Gongol.com Archives: April 2021
From the available evidence, this is the right decision on a cost/benefit basis. We're in a race against time with this virus. For that matter, though, any new regulatory decisions need to move at warp speed (to borrow a phrase). Among of the biggest questions facing the world right now: How much of the world's population needs to be vaccinated to bring this to a halt, how fast can we get there, and what are the odds of success? There are so many variables -- and yet, we know we're nowhere near having enough of the planet vaccinated, and we know that the virus presents a terrible and known risk. That means we would have to see pretty terrible and highly likely side effects to justify any delays in getting shots into arms. ■ We do face a danger from those who seek to profit from stoking overreaction to anything bad that comes with vaccination. A single story about a bad reaction can occupy a much bigger space in an audience member's head than all of the overwhelming statistics about success. You don't read about the millions of safe flights that take place; you read about the tiny number of crashes. ■ In a media environment where the economic pressures are perhaps at their worst ever, what we get isn't "comfort the afflicted and afflict the comfortable" -- it's "afflict everybody, 'cause fear porn gets clicks". The problem is that with many people glued to the constant low-quality stimulus of social media, we're often too indiscriminate about what stupid ideas we let in the door. This is already having tangible consequences in our fight against Covid-19; we're already running out of people willing to be vaccinated, and while things like this are always multivariate, there isn't a shred of doubt that vaccine hesitancy is being fueled by claims that just don't reflect reality or scientific evidence. ■ If someone on Twitter is a perpetual source of agitation and propaganda, mute them.
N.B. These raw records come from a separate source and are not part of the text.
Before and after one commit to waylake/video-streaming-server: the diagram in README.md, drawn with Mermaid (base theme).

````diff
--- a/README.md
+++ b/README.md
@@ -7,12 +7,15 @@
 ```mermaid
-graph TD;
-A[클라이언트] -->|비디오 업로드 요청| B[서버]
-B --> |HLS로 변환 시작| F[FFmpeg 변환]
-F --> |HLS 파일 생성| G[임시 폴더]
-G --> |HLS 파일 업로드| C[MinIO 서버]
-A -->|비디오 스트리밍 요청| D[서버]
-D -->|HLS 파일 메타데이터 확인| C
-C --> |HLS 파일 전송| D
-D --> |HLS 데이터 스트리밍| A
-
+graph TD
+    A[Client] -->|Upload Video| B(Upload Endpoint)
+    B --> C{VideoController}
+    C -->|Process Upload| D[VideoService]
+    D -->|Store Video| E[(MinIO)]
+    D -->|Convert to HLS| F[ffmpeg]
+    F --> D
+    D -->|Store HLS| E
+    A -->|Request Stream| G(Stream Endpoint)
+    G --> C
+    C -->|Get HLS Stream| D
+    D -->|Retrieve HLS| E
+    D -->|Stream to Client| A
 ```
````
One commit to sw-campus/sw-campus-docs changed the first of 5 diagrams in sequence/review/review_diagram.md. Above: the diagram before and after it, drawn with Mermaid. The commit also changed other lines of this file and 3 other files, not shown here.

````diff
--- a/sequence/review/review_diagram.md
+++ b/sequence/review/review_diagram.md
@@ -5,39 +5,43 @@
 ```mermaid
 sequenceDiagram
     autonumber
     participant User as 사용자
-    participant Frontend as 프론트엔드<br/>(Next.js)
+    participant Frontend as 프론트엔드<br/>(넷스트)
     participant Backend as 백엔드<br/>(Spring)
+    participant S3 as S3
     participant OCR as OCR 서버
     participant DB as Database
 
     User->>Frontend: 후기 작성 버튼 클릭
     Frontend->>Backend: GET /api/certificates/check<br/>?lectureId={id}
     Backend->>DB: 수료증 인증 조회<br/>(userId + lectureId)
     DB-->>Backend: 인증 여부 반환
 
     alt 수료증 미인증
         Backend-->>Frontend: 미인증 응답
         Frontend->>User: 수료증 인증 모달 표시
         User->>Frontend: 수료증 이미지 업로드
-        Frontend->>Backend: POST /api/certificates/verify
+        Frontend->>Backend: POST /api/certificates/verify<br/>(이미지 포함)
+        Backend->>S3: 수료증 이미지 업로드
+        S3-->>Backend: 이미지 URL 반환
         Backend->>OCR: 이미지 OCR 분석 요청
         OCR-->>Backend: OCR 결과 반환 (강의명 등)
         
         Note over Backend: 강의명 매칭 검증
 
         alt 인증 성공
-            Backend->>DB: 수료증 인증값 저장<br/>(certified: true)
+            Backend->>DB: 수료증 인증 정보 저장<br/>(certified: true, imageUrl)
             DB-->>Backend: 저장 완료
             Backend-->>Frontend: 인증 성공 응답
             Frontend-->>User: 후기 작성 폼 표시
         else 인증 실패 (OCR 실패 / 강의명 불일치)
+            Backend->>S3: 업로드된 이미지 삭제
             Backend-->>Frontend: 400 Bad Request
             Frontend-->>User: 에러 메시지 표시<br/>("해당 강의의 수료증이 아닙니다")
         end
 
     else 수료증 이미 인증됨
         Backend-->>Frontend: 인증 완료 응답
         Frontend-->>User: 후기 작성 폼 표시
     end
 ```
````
Wait for others to highlight their nonsense in a quote-tweet and force yourself to read it only after a conscious choice to enter the right frame of mind. The same principle applies to Facebook: You can remain "friends" without subjecting yourself to someone's worst impulses: Just hit the "snooze" button, and in a month, see if they've proven themselves worthy of your time again. Time is fleeting, and not every connection is of equal value. Social media tools do a great job of connecting us, but it's up to everyone to be mindful of whether the right connections are being made. Not every connection is good.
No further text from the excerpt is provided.